Where in the data below does the word "warmstart" appear? Copy each line that holds it.

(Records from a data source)
= Beginning of Section =

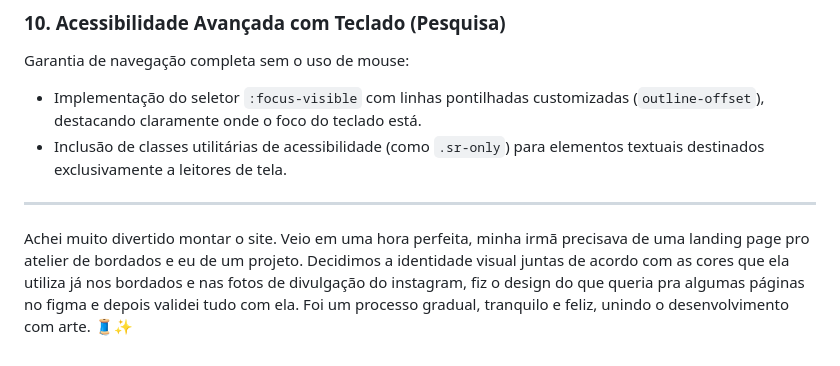
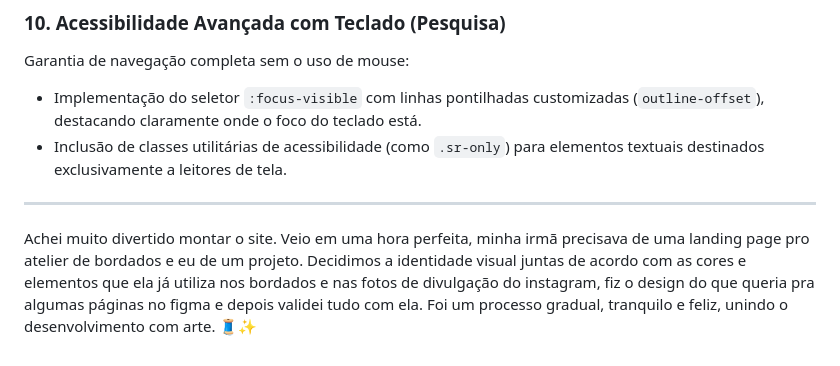
Before and after one commit to KarolineWessler/livre-trama, a Markdown page: Readme.md, the part around one of its changes. Drawn GitHub-style.

Commit message:
correção no readme

```diff
--- a/Readme.md
+++ b/Readme.md
@@ -68,4 +68,4 @@ Garantia de navegação completa sem o uso de mouse:
 
 ---
 
-Achei muito divertido montar o site. Veio em uma hora perfeita, minha irmã precisava de uma landing page pro atelier de bordados e eu de um projeto. Decidimos a identidade visual juntas de acordo com as cores que ela utiliza já nos bordados e nas fotos de divulgação do instagram, fiz o design do que queria pra algumas páginas no figma e depois validei tudo com ela. Foi um processo gradual, tranquilo e feliz, unindo o desenvolvimento com arte. 🧵✨
+Achei muito divertido montar o site. Veio em uma hora perfeita, minha irmã precisava de uma landing page pro atelier de bordados e eu de um projeto. Decidimos a identidade visual juntas de acordo com as cores e elementos que ela já utiliza nos bordados e nas fotos de divulgação do instagram, fiz o design do que queria pra algumas páginas no figma e depois validei tudo com ela. Foi um processo gradual, tranquilo e feliz, unindo o desenvolvimento com arte. 🧵✨
```
Also changed, not shown: other parts of Readme.md (+1 -1 lines).
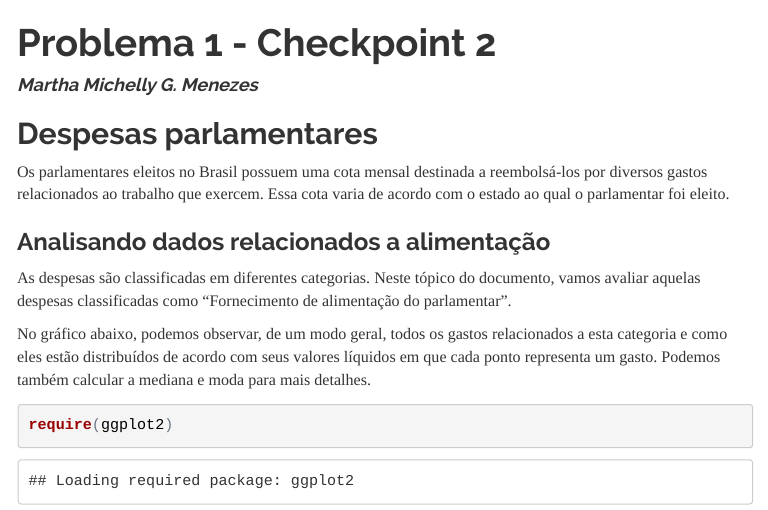
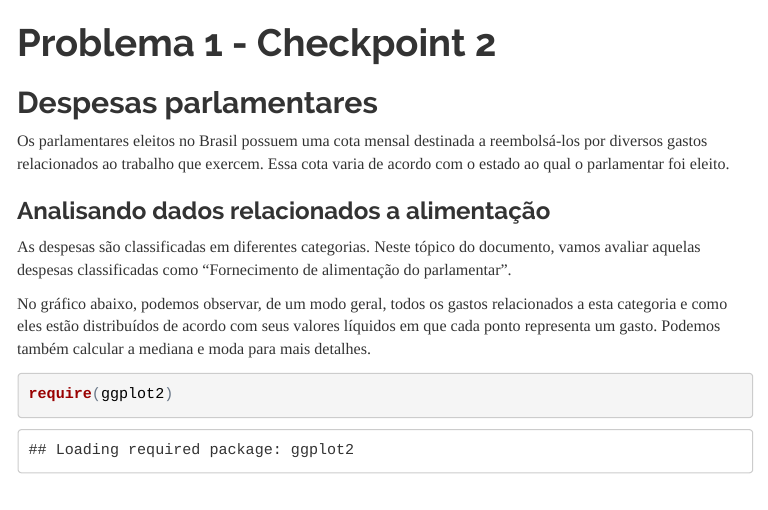
Before and after one commit to michellymenezes/AD1, an R Markdown document (prob1Checkpoint2.Rmd): the page in a window 1100 px wide, from its top. The pictures show the output file prob1Checkpoint2.html that the author committed with the source, opened offline; menus at the side of the page are left out.

Commit message:
remoção de nome

```diff
--- a/prob1Checkpoint2.Rmd
+++ b/prob1Checkpoint2.Rmd
@@ -1,6 +1,5 @@
 ---
 title: "Problema 1 - Checkpoint 2"
-author: "Martha Michelly G. Menezes"
 output:
   html_document:
     theme: readable
```
Also changed, not shown: prob1Checkpoint2.html.
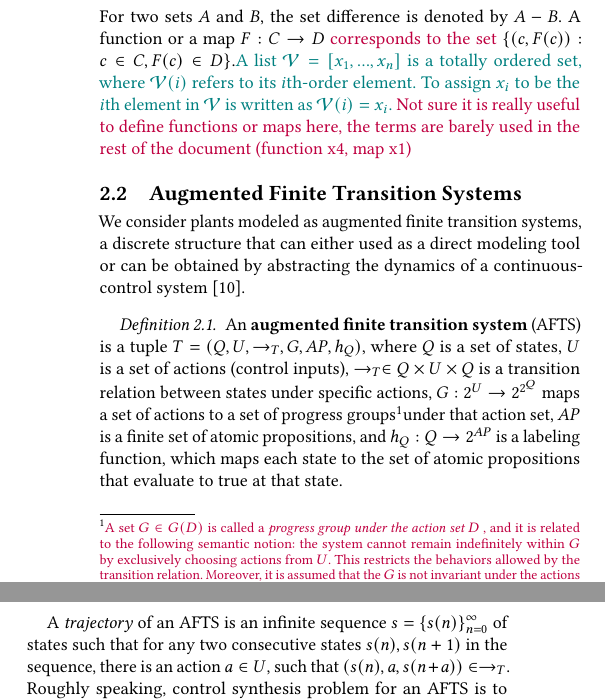
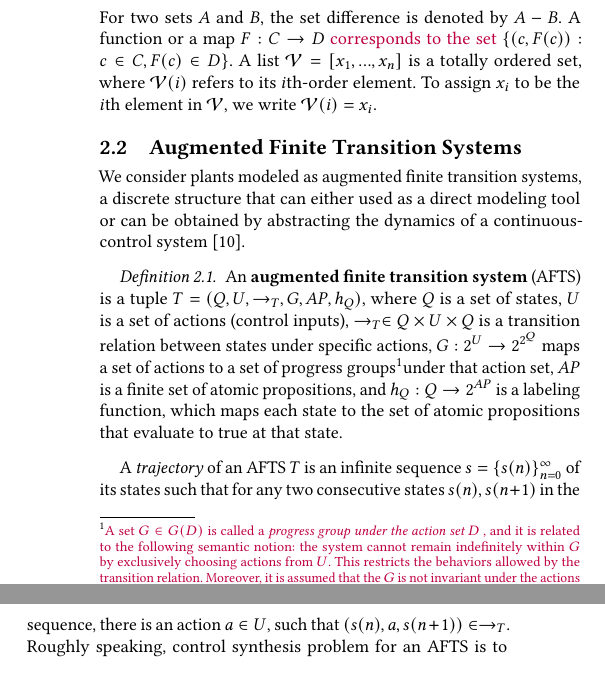
Before and after one commit to zexiangliu/synt2018, a LaTeX paper (warmstart-sigconf.tex, which reads warmstart-body.tex): two parts of the columns of page 2 of 11, joined at a grey line, cut so that both start at the same text, the shorter picture padded with empty space. Compiled offline with pdfLaTeX.

Commit message:
Update on Overleaf.

```diff
--- a/warmstart-body.tex
+++ b/warmstart-body.tex
@@ -42,7 +42,7 @@ The paper is organized as follows: In Section \ref{sec:pre}, we give the problem
 \label{sec:pre}
 \subsection{Notation}
 
-For two sets $ A $ and $ B $, the set difference is denoted by $ A-B $. A function or a map $ F: C\rightarrow D $ {\color{purple} corresponds to  the set} $ \{(c,F(c)):c\in C, F(c)\in D \} $.{\color{teal}A list $ \mathcal{V}=[x_1,...,x_n] $ is a totally ordered set, where $ \mathcal{V}(i) $ refers to its $ i $th-order element. To assign $ x_i $ to be the $ i $th element in	 $ \mathcal{V} $ is written as $ \mathcal{V}(i) = x_i $.} {\color{purple} Not sure it is really useful to define functions or maps here, the terms are barely used in the rest of the document (function x4, map x1)}
+For two sets $ A $ and $ B $, the set difference is denoted by $ A-B $. A function or a map $ F: C\rightarrow D $ {\color{purple} corresponds to  the set} $ \{(c,F(c)):c\in C, F(c)\in D \} $. A list $ \mathcal{V}=[x_1,...,x_n] $ is a totally ordered set, where $ \mathcal{V}(i) $ refers to its $ i $th-order element. To assign $ x_i $ to be the $ i $th element in	 $ \mathcal{V} $, we write $ \mathcal{V}(i) = x_i $. %{\color{purple} Not sure it is really useful to define functions or maps here, the terms are barely used in the rest of the document (function x4, map x1)}
 
 \subsection{Augmented Finite Transition Systems}
 
@@ -54,7 +54,7 @@ We consider plants modeled as augmented finite transition systems, a discrete st
 		$G$ by exclusively choosing actions from $U$. This restricts the behaviors allowed by the transition relation. Moreover, it is assumed that the $G$ is not invariant under the actions $U$ for the well-formedness of the definition (see \cite{Nilsson2017,Sun2014,Liu2014}).}
 \end{definition}
 
-A \emph{trajectory} of an AFTS is an infinite sequence $ s = \{s(n)\}_{n=0}^{\infty} $ of states such that for any two consecutive states $s(n), s(n+1)$ in the sequence, there is an action $a\in U$, such that $(s(n),a,s(n+a))\in \rightarrow_T$. Roughly speaking, control synthesis problem for an AFTS is to compute a function, i.e., control strategy, that restricts the possible actions at each time a state is visited so that only the desirable trajectories of the AFTS remain. A control strategy is formally defined next.
+A \emph{trajectory} of an AFTS $T$ is an infinite sequence $ s = \{s(n)\}_{n=0}^{\infty} $ of its states such that for any two consecutive states $s(n), s(n+1)$ in the sequence, there is an action $a\in U$, such that $(s(n),a,s(n+1))\in \rightarrow_T$. Roughly speaking, control synthesis problem for an AFTS is to compute a function, i.e., control strategy, that restricts the possible actions at each time a state is visited so that only the desirable trajectories of the AFTS remain. A control strategy is formally defined next.
 
 \begin{definition}
 	A \textbf{control strategy} for an AFTS is a partial function $ \mu:~(Q\times U)^*\times Q\rightarrow 2^U $ which maps the history of state-action pairs and the current state to a set of actions.
```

= End of Section =

> Result of this task:
Before and after one commit to zexiangliu/synt2018, a LaTeX paper (warmstart-sigconf.tex, which reads warmstart-body.tex): two parts of the columns of page 2 of 11, joined at a grey line, cut so that both start at the same text, the shorter picture padded with empty space. Compiled offline with pdfLaTeX.
--- a/warmstart-body.tex
+++ b/warmstart-body.tex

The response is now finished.